**Instructions to follow**
The whole listing below should be retyped exactly, without any images.

Segment Open

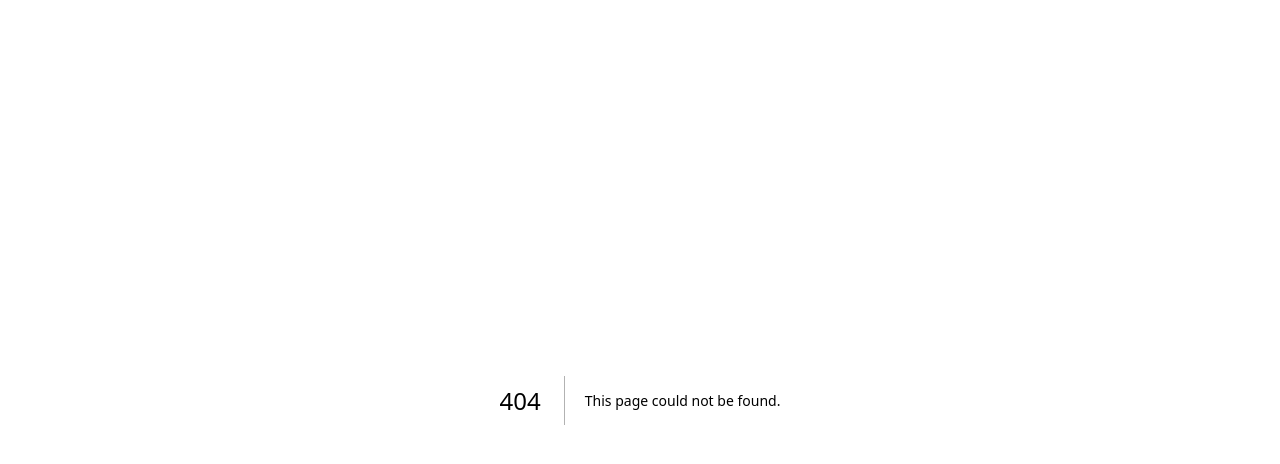
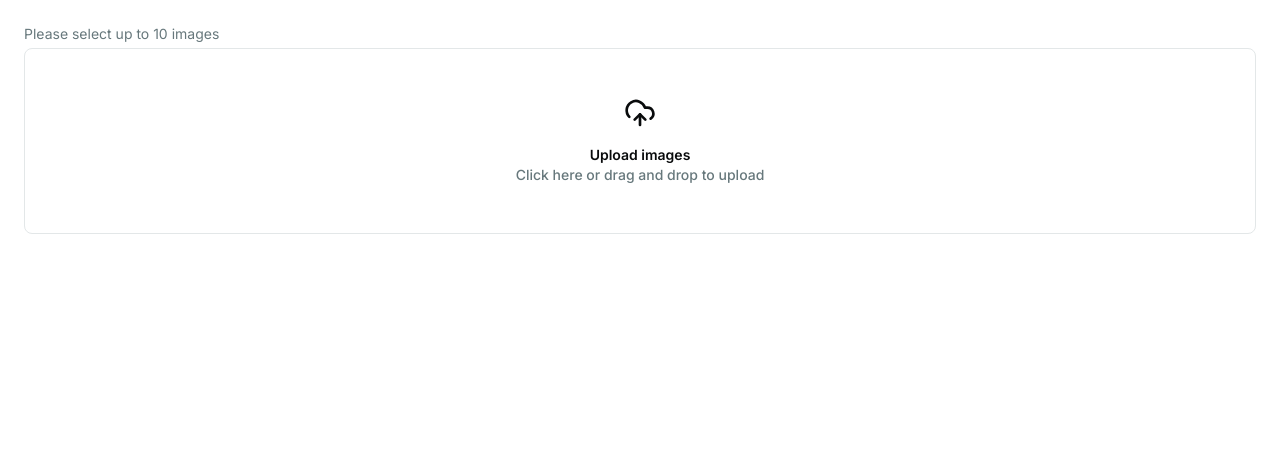
Before and after one commit to drishtiisharma/PlaceNet, a Next.js app in the folder frontend/: page /resume-upload in a window 1280 px wide. Before the commit this address had no page. Shown: the top 464 px of the page. Built offline with nearby package versions, Linux system fonts and the light colour scheme.

Commit message:
resume upload basic

```diff
--- /dev/null
+++ b/frontend/app/resume-upload/page.tsx
@@ -0,0 +1,9 @@
+import { ResumeUpload } from "@/components/resume-upload";
+
+export default function ResumeUploadPage() {
+    return (
+        <div className="p-6">
+            <ResumeUpload />
+        </div>
+    );
+}
--- a/frontend/components/app-sidebar.tsx
+++ b/frontend/components/app-sidebar.tsx
@@ -70,7 +70,7 @@ const data = {
             items: [
                 {
                     title: "Upload Resumes",
-                    url: "#",
+                    url: "/resume-upload",
                 },
                 {
                     title: "Resume Library",
--- a/frontend/components/nav-main.tsx
+++ b/frontend/components/nav-main.tsx
@@ -1,5 +1,5 @@
 "use client"
-
+import Link from "next/link"
 import { ChevronRight, type LucideIcon } from "lucide-react"
 
 import {
@@ -58,9 +58,9 @@ export function NavMain({
                                         {item.items.map((subItem) => (
                                             <SidebarMenuSubItem key={subItem.title}>
                                                 <SidebarMenuSubButton asChild>
-                                                    <a href={subItem.url}>
+                                                    <Link href={subItem.url}>
                                                         <span>{subItem.title}</span>
-                                                    </a>
+                                                    </Link>
                                                 </SidebarMenuSubButton>
                                             </SidebarMenuSubItem>
                                         ))}
@@ -71,10 +71,10 @@ export function NavMain({
                     ) : (
                         <SidebarMenuItem key={item.title}>
                             <SidebarMenuButton asChild tooltip={item.title}>
-                                <a href={item.url}>
+                                <Link href={item.url}>
                                     {item.icon && <item.icon />}
                                     <span>{item.title}</span>
-                                </a>
+                                </Link>
                             </SidebarMenuButton>
                         </SidebarMenuItem>
                     )
--- /dev/null
+++ b/frontend/components/resume-upload.tsx
@@ -0,0 +1,94 @@
+"use client";
+import {
+    Dropzone,
+    DropZoneArea,
+    DropzoneDescription,
+    DropzoneFileList,
+    DropzoneFileListItem,
+    DropzoneMessage,
+    DropzoneRemoveFile,
+    DropzoneTrigger,
+    useDropzone,
+} from "@/components/ui/dropzone";
+import { CloudUploadIcon, Trash2Icon } from "lucide-react";
+
+export function ResumeUpload() {
+    const dropzone = useDropzone({
+        onDropFile: async (file: File) => {
+            await new Promise((resolve) => setTimeout(resolve, 1000));
+            return {
+                status: "success",
+                result: URL.createObjectURL(file),
+            };
+        },
+        validation: {
+            accept: {
+                "image/*": [".png", ".jpg", ".jpeg"],
+            },
+            maxSize: 10 * 1024 * 1024,
+            maxFiles: 10,
+        },
+    });
+
+    return (
+        <div className="not-prose flex flex-col gap-4">
+            <Dropzone {...dropzone}>
+                <div>
+                    <div className="flex justify-between">
+                        <DropzoneDescription>
+                            Please select up to 10 images
+                        </DropzoneDescription>
+                        <DropzoneMessage />
+                    </div>
+                    <DropZoneArea>
+                        <DropzoneTrigger className="flex flex-col items-center gap-4 bg-transparent p-10 text-center text-sm">
+                            <CloudUploadIcon className="size-8" />
+                            <div>
+                                <p className="font-semibold">Upload images</p>
+                                <p className="text-sm text-muted-foreground">
+                                    Click here or drag and drop to upload
+                                </p>
+                            </div>
+                        </DropzoneTrigger>
+                    </DropZoneArea>
+                </div>
+
+                <DropzoneFileList className="grid gap-3 p-0 md:grid-cols-2 lg:grid-cols-3">
+                    {dropzone.fileStatuses.map((file) => (
+                        <DropzoneFileListItem
+                            className="overflow-hidden rounded-md bg-secondary p-0 shadow-sm"
+                            key={file.id}
+                            file={file}
+                        >
+                            {file.status === "pending" && (
+                                <div className="aspect-video animate-pulse bg-black/20" />
+                            )}
+                            {file.status === "success" && (
+                                // eslint-disable-next-line @next/next/no-img-element
+                                <img
+                                    src={file.result}
+                                    alt={`uploaded-${file.fileName}`}
+                                    className="aspect-video object-cover"
+                                />
+                            )}
+                            <div className="flex items-center justify-between p-2 pl-4">
+                                <div className="min-w-0">
+                                    <p className="truncate text-sm">{file.fileName}</p>
+                                    <p className="text-xs text-muted-foreground">
+                                        {(file.file.size / (1024 * 1024)).toFixed(2)} MB
+                                    </p>
+                                </div>
+                                <DropzoneRemoveFile
+                                    variant="ghost"
+                                    className="shrink-0 hover:outline"
+                                >
+                                    <Trash2Icon className="size-4" />
+                                </DropzoneRemoveFile>
+                            </div>
+                        </DropzoneFileListItem>
+                    ))}
+                </DropzoneFileList>
+            </Dropzone>
+        </div>
+    );
+}
```
Also changed, not shown: frontend/components/ui/dropzone.tsx (+13 -13 lines).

Segment Closed

**Task output**
Before and after one commit to drishtiisharma/PlaceNet, a Next.js app in the folder frontend/: page /resume-upload in a window 1280 px wide. Before the commit this address had no page. Shown: the top 464 px of the page. Built offline with nearby package versions, Linux system fonts and the light colour scheme.

Commit message:
resume upload basic

```diff
--- /dev/null
+++ b/frontend/app/resume-upload/page.tsx
@@ -0,0 +1,9 @@
+import { ResumeUpload } from "@/components/resume-upload";
+
+export default function ResumeUploadPage() {
+    return (
+        <div className="p-6">
+            <ResumeUpload />
+        </div>
+    );
+}
--- a/frontend/components/app-sidebar.tsx
+++ b/frontend/components/app-sidebar.tsx
@@ -70,7 +70,7 @@ const data = {
             items: [
                 {
                     title: "Upload Resumes",
-                    url: "#",
+                    url: "/resume-upload",
                 },
                 {
                     title: "Resume Library",
--- a/frontend/components/nav-main.tsx
+++ b/frontend/components/nav-main.tsx
@@ -1,5 +1,5 @@
 "use client"
-
+import Link from "next/link"
 import { ChevronRight, type LucideIcon } from "lucide-react"
 
 import {
@@ -58,9 +58,9 @@ export function NavMain({
                                         {item.items.map((subItem) => (
                                             <SidebarMenuSubItem key={subItem.title}>
                                                 <SidebarMenuSubButton asChild>
-                                                    <a href={subItem.url}>
+                                                    <Link href={subItem.url}>
                                                         <span>{subItem.title}</span>
-                                                    </a>
+                                                    </Link>
                                                 </SidebarMenuSubButton>
                                             </SidebarMenuSubItem>
                                         ))}
@@ -71,10 +71,10 @@ export function NavMain({
                     ) : (
                         <SidebarMenuItem key={item.title}>
                             <SidebarMenuButton asChild tooltip={item.title}>
-                                <a href={item.url}>
+                                <Link href={item.url}>
                                     {item.icon && <item.icon />}
                                     <span>{item.title}</span>
-                                </a>
+                                </Link>
                             </SidebarMenuButton>
                         </SidebarMenuItem>
                     )
--- /dev/null
+++ b/frontend/components/resume-upload.tsx
@@ -0,0 +1,94 @@
+"use client";
+import {
+    Dropzone,
+    DropZoneArea,
+    DropzoneDescription,
+    DropzoneFileList,
+    DropzoneFileListItem,
+    DropzoneMessage,
+    DropzoneRemoveFile,
+    DropzoneTrigger,
+    useDropzone,
+} from "@/components/ui/dropzone";
+import { CloudUploadIcon, Trash2Icon } from "lucide-react";
+
+export function ResumeUpload() {
+    const dropzone = useDropzone({
+        onDropFile: async (file: File) => {
+            await new Promise((resolve) => setTimeout(resolve, 1000));
+            return {
+                status: "success",
+                result: URL.createObjectURL(file),
+            };
+        },
+        validation: {
+            accept: {
+                "image/*": [".png", ".jpg", ".jpeg"],
+            },
+            maxSize: 10 * 1024 * 1024,
+            maxFiles: 10,
+        },
+    });
+
+    return (
+        <div className="not-prose flex flex-col gap-4">
+            <Dropzone {...dropzone}>
+                <div>
+                    <div className="flex justify-between">
+                        <DropzoneDescription>
+                            Please select up to 10 images
+                        </DropzoneDescription>
+                        <DropzoneMessage />
+                    </div>
+                    <DropZoneArea>
+                        <DropzoneTrigger className="flex flex-col items-center gap-4 bg-transparent p-10 text-center text-sm">
+                            <CloudUploadIcon className="size-8" />
+                            <div>
+                                <p className="font-semibold">Upload images</p>
+                                <p className="text-sm text-muted-foreground">
+                                    Click here or drag and drop to upload
+                                </p>
+                            </div>
+                        </DropzoneTrigger>
+                    </DropZoneArea>
+                </div>
+
+                <DropzoneFileList className="grid gap-3 p-0 md:grid-cols-2 lg:grid-cols-3">
+                    {dropzone.fileStatuses.map((file) => (
+                        <DropzoneFileListItem
+                            className="overflow-hidden rounded-md bg-secondary p-0 shadow-sm"
+                            key={file.id}
+                            file={file}
+                        >
+                            {file.status === "pending" && (
+                                <div className="aspect-video animate-pulse bg-black/20" />
+                            )}
+                            {file.status === "success" && (
+                                // eslint-disable-next-line @next/next/no-img-element
+                                <img
+                                    src={file.result}
+                                    alt={`uploaded-${file.fileName}`}
+                                    className="aspect-video object-cover"
+                                />
+                            )}
+                            <div className="flex items-center justify-between p-2 pl-4">
+                                <div className="min-w-0">
+                                    <p className="truncate text-sm">{file.fileName}</p>
+                                    <p className="text-xs text-muted-foreground">
+                                        {(file.file.size / (1024 * 1024)).toFixed(2)} MB
+                                    </p>
+                                </div>
+                                <DropzoneRemoveFile
+                                    variant="ghost"
+                                    className="shrink-0 hover:outline"
+                                >
+                                    <Trash2Icon className="size-4" />
+                                </DropzoneRemoveFile>
+                            </div>
+                        </DropzoneFileListItem>
+                    ))}
+                </DropzoneFileList>
+            </Dropzone>
+        </div>
+    );
+}
```
Also changed, not shown: frontend/components/ui/dropzone.tsx (+13 -13 lines).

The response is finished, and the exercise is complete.